# DATASET EXTRACT:
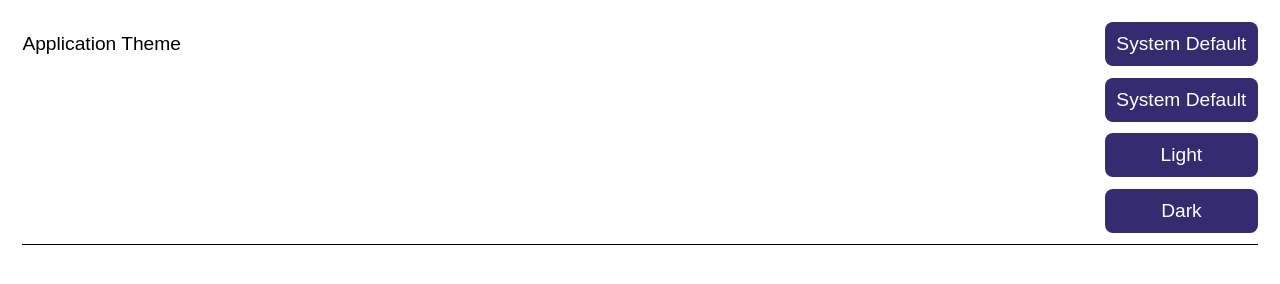
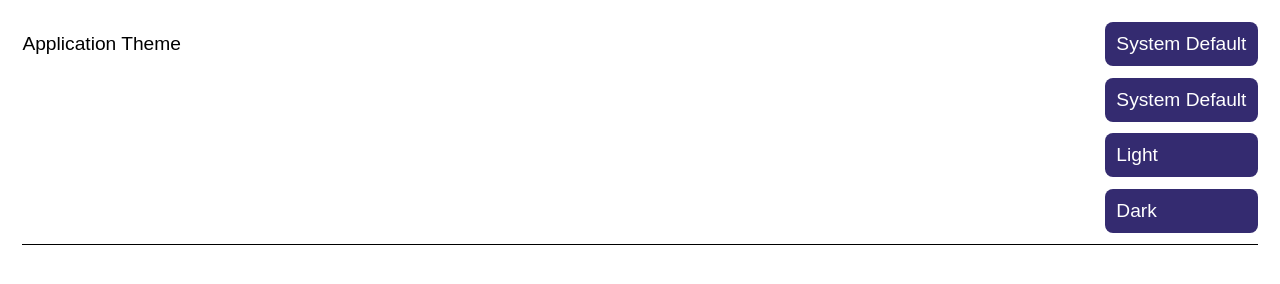
Before and after one commit to voidbert/BookReader, a website: page www/settings/settings.html in a window 1280 px wide. Both pictures are taken after a click on the button "System Default". Shown: the part 66-350 px from the top of the page. Drawn offline with Linux system fonts and the light colour scheme; some packages are replaced by stand-ins of ours.

Commit message:
Better dropdown menu API

```diff
--- a/www/core.css
+++ b/www/core.css
@@ -52,13 +52,19 @@ body {
 	display: flex;
 	flex-direction: column;
 
+	position: fixed;
+
 	width: fit-content;
 	width: -moz-fit-content;
 
-	transition: opacity 0.2s;
+	transition: opacity 0.2s, left 0.2s, right 0.2s;
 }
 
 .dropdown-menu-item {
+	display: flex;
+	align-items: center;
+	justify-content: left;
+
 	border-radius: 0.5rem;
 	padding: 0.7rem;
 	margin-top: 0.7rem;
@@ -68,6 +74,13 @@ body {
 	cursor: pointer;
 
 	background-color: var(--primary-color);
+}
+
+.dropdown-menu-item-icon {
+	height: 1.8rem;
+	width: 1.8rem; /*Dirty fix for poorly working <object> on mobile*/
+
+	margin-right: 0.7rem;
 }
 
 button {
--- a/www/core.js
+++ b/www/core.js
@@ -138,63 +138,126 @@ function loadTheme(theme) {
 	}
 }
 
-//Returns an HTML div (initially hidden) styled as a dropdown menu from a list of pairs with the
-//structure [name, clickCallback]. parentId is the ID of the element that, when clicked, triggers
-//the menu. An ID can also be added to the object (for CSS modifications in the stylesheet of the
-//specific page, for example). hideCallback is called when the menu is hidden.
-function createDropdownMenu(list, parentId, id = "", hideCallback = undefined) {
-	var div = document.createElement("div");
-	div.className = "dropdown-menu";
-	div.parentId = parentId;
-	div.hideCallback = hideCallback;
-	if (id) {
-		div.id = id;
-	}
+//How a dropdown menu can be aligned in relation to its activator
+const MENU_ALIGNMENT = { LEFT: 0, RIGHT: 1 };
+//How a menu is (shown or hidden)
+const MENU_STATUS = { HIDDEN: 0, SHOWN: 1 };
 
-	div.style.display = "none";
-	div.style.opacity = "0";
+/*
+Creates a dropdown menu DOM element (initially hidden) and adds it to the body. The menu's
+contents is a list of objects like the following one (the icon being optional):
+{ text: "Text to display", icon: "path to SVG", clickCallback: function(element) {} }
 
-	//Add the list items.
-	for (let i = 0; i < list.length; ++i) {
-		var item = document.createElement("div");
-		item.className = "dropdown-menu-item";
+The activator refers to the element that, when clicked, will trigger the menu to appear.
+addEventListener will be called for this element.
 
-		item.textContent = list[i][0];
-		item.addEventListener("click", list[i][1]);
-		div.appendChild(item);
-	}
+alignment must be a MENU_ALIGNMENT, so that the element is kept in position.
 
-	return div;
-}
+isObject should be true if the activator is an <object> element (like an SVG image, for example).
 
-function showDropdownMenu(menu) {
+alignmentReference is the element the menu should be aligned to.
+
+Some properties are added to the element:
+ - activator: the activator argument
+ - alignmentReference: the alignmentReference argument
+ - updatePosition: a function that can be called to re-align the menu. This should be called if the
+activator changes in size.
+ - onShowCallback: a function that gets called when the element is shown (between the removal of
+display: none and the setting of opacity to 0)
+ - onHideCallback: a function that gets called when the element is hidden (before setting opacity to
+0 and display to "none")
+ - status: if the menu is hidden or shown
+
+The created menu element is returned.
+*/
+function createDropdownMenu(contents, activator, alignment, alignmentReference, isObject = false,
+	onShowCallback = function() {}, onHideCallback = function() {}) {
+
+	//Create the element, style it and make it hidden
+	let menu = document.createElement("div");
+	menu.className = "dropdown-menu";
+
+	menu.style.display = "none";
+	menu.style.opacity = "0";
+
+	menu.activator = activator;
+	menu.alignmentReference = alignmentReference;
+	menu.onShowCallback = onShowCallback;
+	menu.onHideCallback = onHideCallback;
+	menu.status = MENU_STATUS.HIDDEN;
+
+	//Activator click event handling (show the menu)
+	let activatorClickObject = activator
+	if (isObject)
+		activatorClickObject = activatorClickObject.contentDocument;
+
+	activatorClickObject.addEventListener("click", function() {
 		menu.style.removeProperty("display");
 		//Wait for the display property to take effect to turn on the opacity transition.
 		while (getComputedStyle(menu).display === "none");
+		onShowCallback();
 		menu.style.opacity = "1";
+		menu.status = MENU_STATUS.SHOWN;
+	});
+
+	//When the user clicks somewhere but the activator, hide the menu.
+	window.addEventListener("click", function(e) {
+		if (e.target !== activator && menu.status === MENU_STATUS.SHOWN) {
+			onHideCallback();
+			menu.style.opacity = "0";
+			//Wait for the opacity transition to end to stop displaying the menu.
+			menu.ontransitionend = function() {
+				menu.style.display = "none";
+				menu.status = MENU_STATUS.HIDDEN;
+				//Don't hide the menu when it is activated (opacity transition to 1)
+				menu.ontransitionend = function() {}
+			};
+		}
+	});
+
+	//Keep the menu left / right aligned in relation to its activator. Re-adjust the menu when the
+	//window is resized
+	function updatePosition() {
+		let rect = alignmentReference.getBoundingClientRect();
+		menu.style.top = rect.bottom + "px";
+
+		if (alignment === MENU_ALIGNMENT.LEFT) {
+			menu.style.left = rect.left + "px";
+		} else {
+			menu.style.right = (window.innerWidth - rect.right) + "px";
+		}
+	}
+	window.addEventListener("resize", updatePosition);
+	menu.updatePosition = updatePosition;
+	updatePosition();
+
+	//Add all dropdown items
+	for (let i = 0; i < contents.length; ++i) {
+		let menuItem = document.createElement("div");
+		menuItem.className = "dropdown-menu-item";
+
+		//Add the icon if there's one
+		if (contents[i].icon) {
+			let menuItemIcon = document.createElement("object");
+			menuItemIcon.classList.add("svg-image");
+			menuItemIcon.classList.add("dropdown-menu-item-icon");
+
+			menuItemIcon.data = contents[i].icon;
+			menuItem.appendChild(menuItemIcon);
 		}
 
-//When the user clicks outside of the dropdown menu, hide all dropdown menus.
-window.addEventListener("click", function(e) {
-	let dropdownMenus = document.getElementsByClassName("dropdown-menu");
-	for (let i = 0; i < dropdownMenus.length; ++i) {
-		//Check if the user isn't clicking on the element that, when clicked, displays the menu.
-		if (e.target.id != dropdownMenus[i].parentId) {
-			dropdownMenus[i].style.opacity = "0";
+		//Add the text and the onclick callback
+		let menuItemText = document.createElement("div");
+		menuItemText.textContent = contents[i].text;
+		menuItem.appendChild(menuItemText);
+		menuItem.addEventListener("click", function() { contents[i].clickCallback(menu); });
 
-			//Hide the object after the transitions ends (only works with time in seconds)
-			dropdownMenus[i].ontransitionend = function() {
-				dropdownMenus[i].style.display = "none";
-				//Don't set the display to none when the opacity rises to 1 after clicking on the
-				//menu.
-				dropdownMenus[i].ontransitionend = function() {}
+		menu.appendChild(menuItem);
+	}
 
-				if (dropdownMenus[i].hideCallback)
-					dropdownMenus[i].hideCallback();
-			};
+	document.body.appendChild(menu);
+	return menu;
 }
-	}
-});
 
 //Load the theme when the page starts.
 window.addEventListener("load", function () {
--- a/www/menu/menu.css
+++ b/www/menu/menu.css
@@ -2,8 +2,3 @@
 	display: flex;
 	justify-content: left;
 }
-
-#kebab-dropdown {
-	position: fixed;
-	text-align: center;
-}
--- a/www/settings/settings.css
+++ b/www/settings/settings.css
@@ -25,8 +25,3 @@
 #theme-dropdown-button {
 	float: right;
 }
-
-#theme-dropdown-menu {
-	position: fixed;
-	text-align: center;
-}
--- a/www/settings/settings.html
+++ b/www/settings/settings.html
@@ -5,7 +5,6 @@
 		<meta name="viewport" content="width=device-width, initial-scale=1, user-scalable=0">
 		<title>Settings</title>
 
-		<script src="../cordova.js" defer="defer"></script>
 		<script src="../core.js" defer="defer"></script>
 		<script src="settings.js" defer="defer"></script>
 
--- a/www/settings/settings.js
+++ b/www/settings/settings.js
@@ -1,66 +1,52 @@
-document.addEventListener("deviceready", function() {
-
-}, false);
-
-//Loads the settings from the storage to display them.
+//Loads the theme from the storage to display it.
 function setThemeText() {
 	document.getElementById("theme-dropdown-button").textContent =
-		themeDropdownValues[getTheme()][0];
+		themeDropdownValues[getTheme()].text;
 }
 
-//Theme dropdown menu
+//Stores a theme, loads it and modifies the settings option showing the current theme.
+function updateTheme(theme) {
+	storeTheme(theme);
+	setThemeText();
+	loadTheme(realTheme(theme));
+}
+
 const themeDropdownValues = [
-	["System Default", function() {
-		storeTheme(PAGE_THEME.SYSTEM_DEFAULT);
-		setThemeText();
-		loadTheme(realTheme(getTheme()));
-	}],
-	["Light", function() {
-		storeTheme(PAGE_THEME.LIGHT);
-		setThemeText();
-		loadTheme(realTheme(getTheme()));
-	}],
-	["Dark", function() {
-		storeTheme(PAGE_THEME.DARK);
-		setThemeText();
-		loadTheme(realTheme(getTheme()));
-	}]
-]
+	{
+		text: "System Default",
+		clickCallback: function(el) { updateTheme(PAGE_THEME.SYSTEM_DEFAULT); el.updatePosition(); }
+	},
+	{
+		text: "Light",
+		clickCallback: function(el) { updateTheme(PAGE_THEME.LIGHT); el.updatePosition(); }
+	},
+	{
+		text: "Dark",
+		clickCallback: function(el) { updateTheme(PAGE_THEME.DARK); el.updatePosition(); }
+	},
+];
 
 window.addEventListener("load", function() {
 	setThemeText();
 
-	//Theme dropdown menu
-	let themeMenu = createDropdownMenu(themeDropdownValues, "theme-dropdown-button",
-		"theme-dropdown-menu", function() {
-			//When the menu is hidden, resize the theme div.
-			updateDropdownPosition();
-		});
+	//Dropdown menu to choose theme
+	let activator = document.getElementById("theme-dropdown-button");
+	let themeMenu = createDropdownMenu(themeDropdownValues, activator, MENU_ALIGNMENT.RIGHT,
+		activator, false, onShow, onHide);
 
-	//The element's position can't be calculated correctly with CSS (or I'm just very bad at it). If
-	//the window is resized, the element's position should be updated.
-	function updateDropdownPosition() {
-		let buttonRect = document.getElementById("theme-dropdown-button").getBoundingClientRect();
-		themeMenu.style.right = (window.innerWidth - buttonRect.right) + "px";
-		themeMenu.style.top = "calc(" + buttonRect.bottom + "px)";
+	//Move the bottom border with the changing of the settings dropdown menu status
+	let container = document.getElementById("app-theme-with-dropdown");
+	function onShow() {
+		let containerRect = container.getBoundingClientRect();
+		let activatorRect = activator.getBoundingClientRect();
+		container.style.height =
+			(themeMenu.getBoundingClientRect().bottom - containerRect.top) + "px";
+	}
 
-		//Resize the theme div to fit the menu.
-		let container = document.getElementById("app-theme-with-dropdown");
+	function onHide() {
 		let containerRect = container.getBoundingClientRect();
-		if (themeMenu.style.display === "none") {
-			container.style.height = (buttonRect.bottom - containerRect.top) + "px";
-		} else {
-			container.style.height =
-				(themeMenu.getBoundingClientRect().bottom - containerRect.top) + "px";
-		}
+		let activatorRect = activator.getBoundingClientRect();
+		container.style.height = (activatorRect.bottom - containerRect.top) + "px";
 	}
-	window.addEventListener("resize", updateDropdownPosition);
-	updateDropdownPosition();
-
-	document.body.appendChild(themeMenu);
-	document.getElementById("theme-dropdown-button").addEventListener("click",
-		function() {
-			showDropdownMenu(themeMenu);
-			updateDropdownPosition();
-		});
+	onHide();
 });
```
Also changed, not shown: www/menu/menu.js (+10 -19 lines). Lines whose indentation alone changed are shown as unchanged.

# PROBLEM REQUIREMENTS:
I need every line of the material that includes "innerWidth", so please copy them out.

# TASK RESPONSE:
+			menu.style.right = (window.innerWidth - rect.right) + "px";
-		themeMenu.style.right = (window.innerWidth - buttonRect.right) + "px";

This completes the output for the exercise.